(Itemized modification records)
=== Begin Enclosure ===

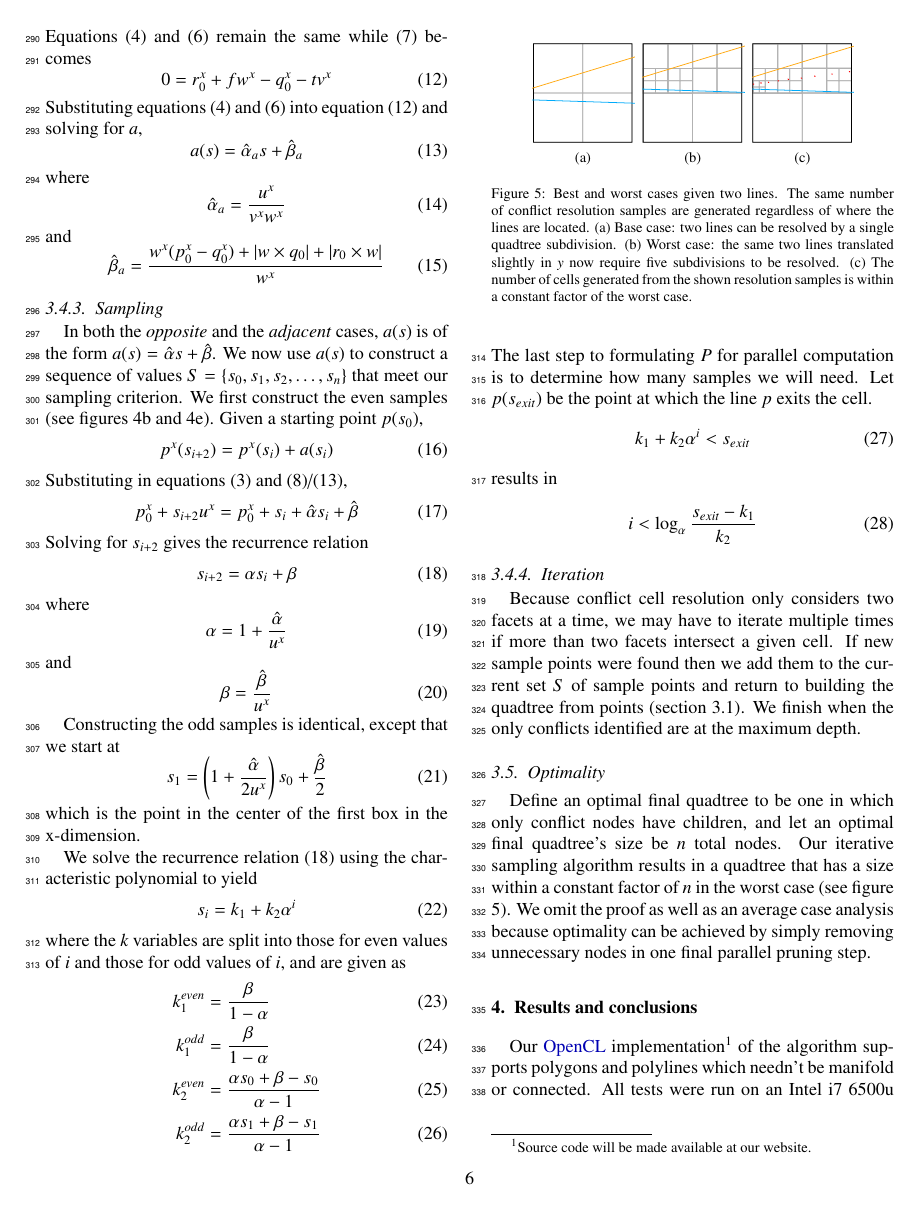
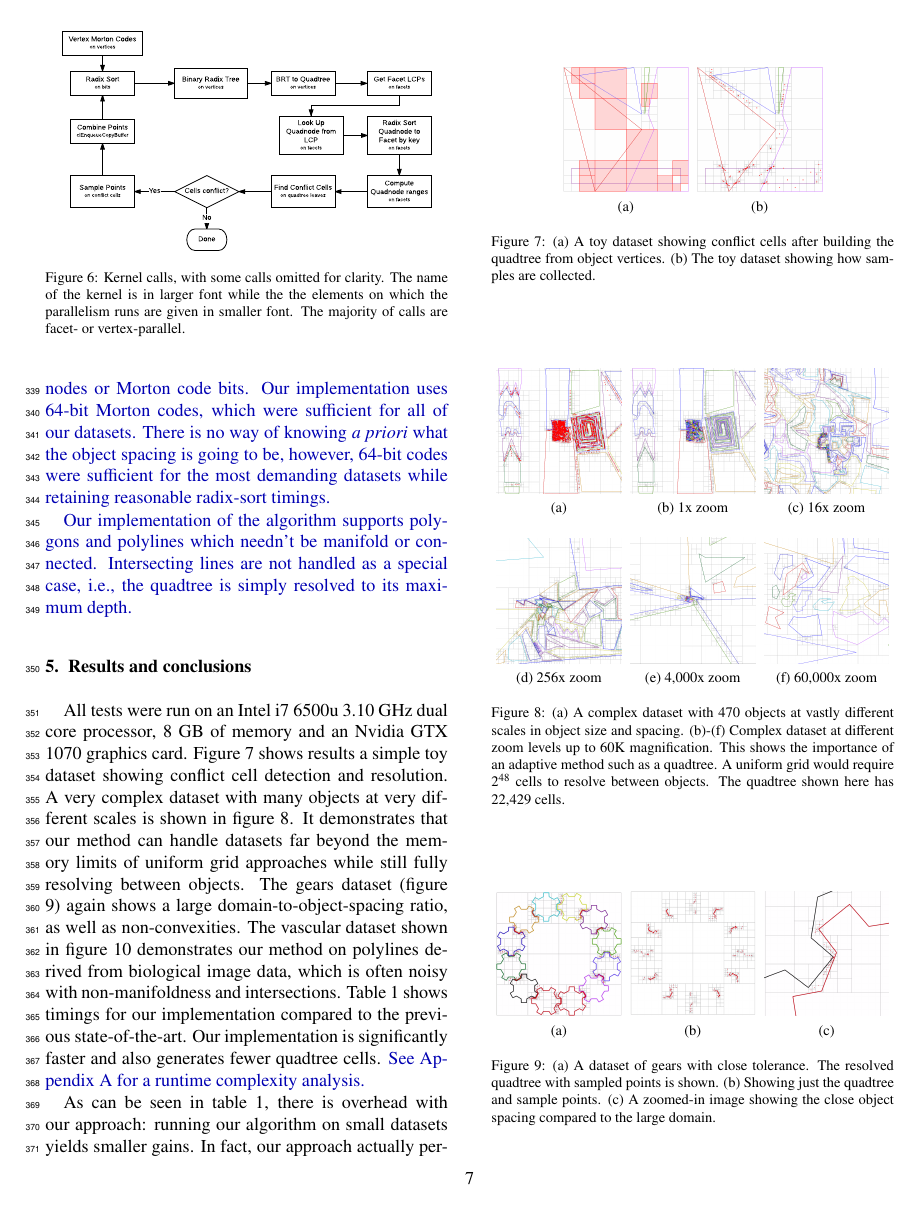
Before and after one commit to edwardsjohnmartin/pgvd-paper, a LaTeX paper (paper.tex): page 6 of 10 before the commit and page 7 of 10 after it. Compiled offline with pdfLaTeX.

Commit message:
Added kernel stages flow chart. Added implementation section. Updated data structures figure.

```diff
--- a/paper.tex
+++ b/paper.tex
@@ -689,13 +689,30 @@ Define an optimal final quadtree to be one in which only conflict nodes have chi
 \end{figure}
 
 %-------------------------------------------------------------------------------
+% Implementation
+%-------------------------------------------------------------------------------
+\section{Implementation}
+\blue{We have implemented\footnote{
+Source code will be made available at our website. %is available at \url{http://cedmav.org/research/project/33-gvds.html}.
+}
+our algorithm using OpenCL. Figure \ref{fig:flow-chart} shows the stages of the major kernels. Every kernel call is parallel on vertices, facets, quadtree nodes or Morton code bits. Our implementation uses 64-bit Morton codes, which were sufficient for all of our datasets. There is no way of knowing \textit{a priori} what the object spacing is going to be, however, 64-bit codes were sufficient for the most demanding datasets while retaining reasonable radix-sort timings.}
+
+\blue{Our implementation of the algorithm supports polygons and polylines which needn't be manifold or connected. Intersecting lines are not handled as a special case, i.e., the quadtree is simply resolved to its maximum depth.}
+
+\begin{figure}
+  \centering
+  % trim={<left> <lower> <right> <upper>}
+  \includegraphics[trim={0 50mm 0 0},clip,width=0.95\columnwidth]{kernel-stages.pdf}
+  \caption{Kernel calls, with some calls omitted for clarity. The name of the kernel is in larger font while the the elements on which the parallelism runs are given in smaller font. The majority of calls are facet- or vertex-parallel.
+  }
+  \label{fig:flow-chart}
+\end{figure}
+
+%-------------------------------------------------------------------------------
 % Results
 %-------------------------------------------------------------------------------
 \section{Results and conclusions}
-Our \blue{OpenCL} implementation\footnote{
-Source code will be made available at our website. %is available at \url{http://cedmav.org/research/project/33-gvds.html}.
-}
-of the algorithm supports polygons and polylines which needn't be manifold or connected. All tests were run on
+All tests were run on
 % a Razer Blade Stealth with
  an Intel i7 6500u 3.10 GHz dual core processor, 8 GB of memory and an Nvidia GTX 1070 graphics card. Figure \ref{fig:results-toy} shows results a simple toy dataset showing conflict cell detection and resolution. A very complex dataset with many objects at very different scales is shown in figure \ref{fig:results-maze}. It demonstrates that our method can handle datasets far beyond the memory limits of uniform grid approaches while still fully resolving between objects. The gears dataset (figure \ref{fig:gears}) again shows a large domain-to-object-spacing ratio, as well as non-convexities. The vascular dataset shown in figure \ref{fig:vascular} demonstrates our method on polylines derived from biological image data, which is often noisy with non-manifoldness and intersections. Table \ref{tab:timings} shows timings for our implementation compared to the previous state-of-the-art. Our implementation is significantly faster and also generates fewer quadtree cells. \blue{See \ref{sec:complexity} for a runtime complexity analysis.}
 
```
Also changed, not shown: figs/data-structures-1.pdf, figs/data-structures-2.pdf, figs/data-structures-3.pdf, figs/data-structures-4.pdf, figs/data-structures.svg, figs/kernel-stages.pdf (added), 2 other files.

=== End Enclosure ===

Work required:
Images must not appear; print each record precisely as it reads.

Expected answer:
Before and after one commit to edwardsjohnmartin/pgvd-paper, a LaTeX paper (paper.tex): page 6 of 10 before the commit and page 7 of 10 after it. Compiled offline with pdfLaTeX.

Commit message:
Added kernel stages flow chart. Added implementation section. Updated data structures figure.

```diff
--- a/paper.tex
+++ b/paper.tex
@@ -689,13 +689,30 @@ Define an optimal final quadtree to be one in which only conflict nodes have chi
 \end{figure}
 
 %-------------------------------------------------------------------------------
+% Implementation
+%-------------------------------------------------------------------------------
+\section{Implementation}
+\blue{We have implemented\footnote{
+Source code will be made available at our website. %is available at \url{http://cedmav.org/research/project/33-gvds.html}.
+}
+our algorithm using OpenCL. Figure \ref{fig:flow-chart} shows the stages of the major kernels. Every kernel call is parallel on vertices, facets, quadtree nodes or Morton code bits. Our implementation uses 64-bit Morton codes, which were sufficient for all of our datasets. There is no way of knowing \textit{a priori} what the object spacing is going to be, however, 64-bit codes were sufficient for the most demanding datasets while retaining reasonable radix-sort timings.}
+
+\blue{Our implementation of the algorithm supports polygons and polylines which needn't be manifold or connected. Intersecting lines are not handled as a special case, i.e., the quadtree is simply resolved to its maximum depth.}
+
+\begin{figure}
+  \centering
+  % trim={<left> <lower> <right> <upper>}
+  \includegraphics[trim={0 50mm 0 0},clip,width=0.95\columnwidth]{kernel-stages.pdf}
+  \caption{Kernel calls, with some calls omitted for clarity. The name of the kernel is in larger font while the the elements on which the parallelism runs are given in smaller font. The majority of calls are facet- or vertex-parallel.
+  }
+  \label{fig:flow-chart}
+\end{figure}
+
+%-------------------------------------------------------------------------------
 % Results
 %-------------------------------------------------------------------------------
 \section{Results and conclusions}
-Our \blue{OpenCL} implementation\footnote{
-Source code will be made available at our website. %is available at \url{http://cedmav.org/research/project/33-gvds.html}.
-}
-of the algorithm supports polygons and polylines which needn't be manifold or connected. All tests were run on
+All tests were run on
 % a Razer Blade Stealth with
  an Intel i7 6500u 3.10 GHz dual core processor, 8 GB of memory and an Nvidia GTX 1070 graphics card. Figure \ref{fig:results-toy} shows results a simple toy dataset showing conflict cell detection and resolution. A very complex dataset with many objects at very different scales is shown in figure \ref{fig:results-maze}. It demonstrates that our method can handle datasets far beyond the memory limits of uniform grid approaches while still fully resolving between objects. The gears dataset (figure \ref{fig:gears}) again shows a large domain-to-object-spacing ratio, as well as non-convexities. The vascular dataset shown in figure \ref{fig:vascular} demonstrates our method on polylines derived from biological image data, which is often noisy with non-manifoldness and intersections. Table \ref{tab:timings} shows timings for our implementation compared to the previous state-of-the-art. Our implementation is significantly faster and also generates fewer quadtree cells. \blue{See \ref{sec:complexity} for a runtime complexity analysis.}
 
```
Also changed, not shown: figs/data-structures-1.pdf, figs/data-structures-2.pdf, figs/data-structures-3.pdf, figs/data-structures-4.pdf, figs/data-structures.svg, figs/kernel-stages.pdf (added), 2 other files.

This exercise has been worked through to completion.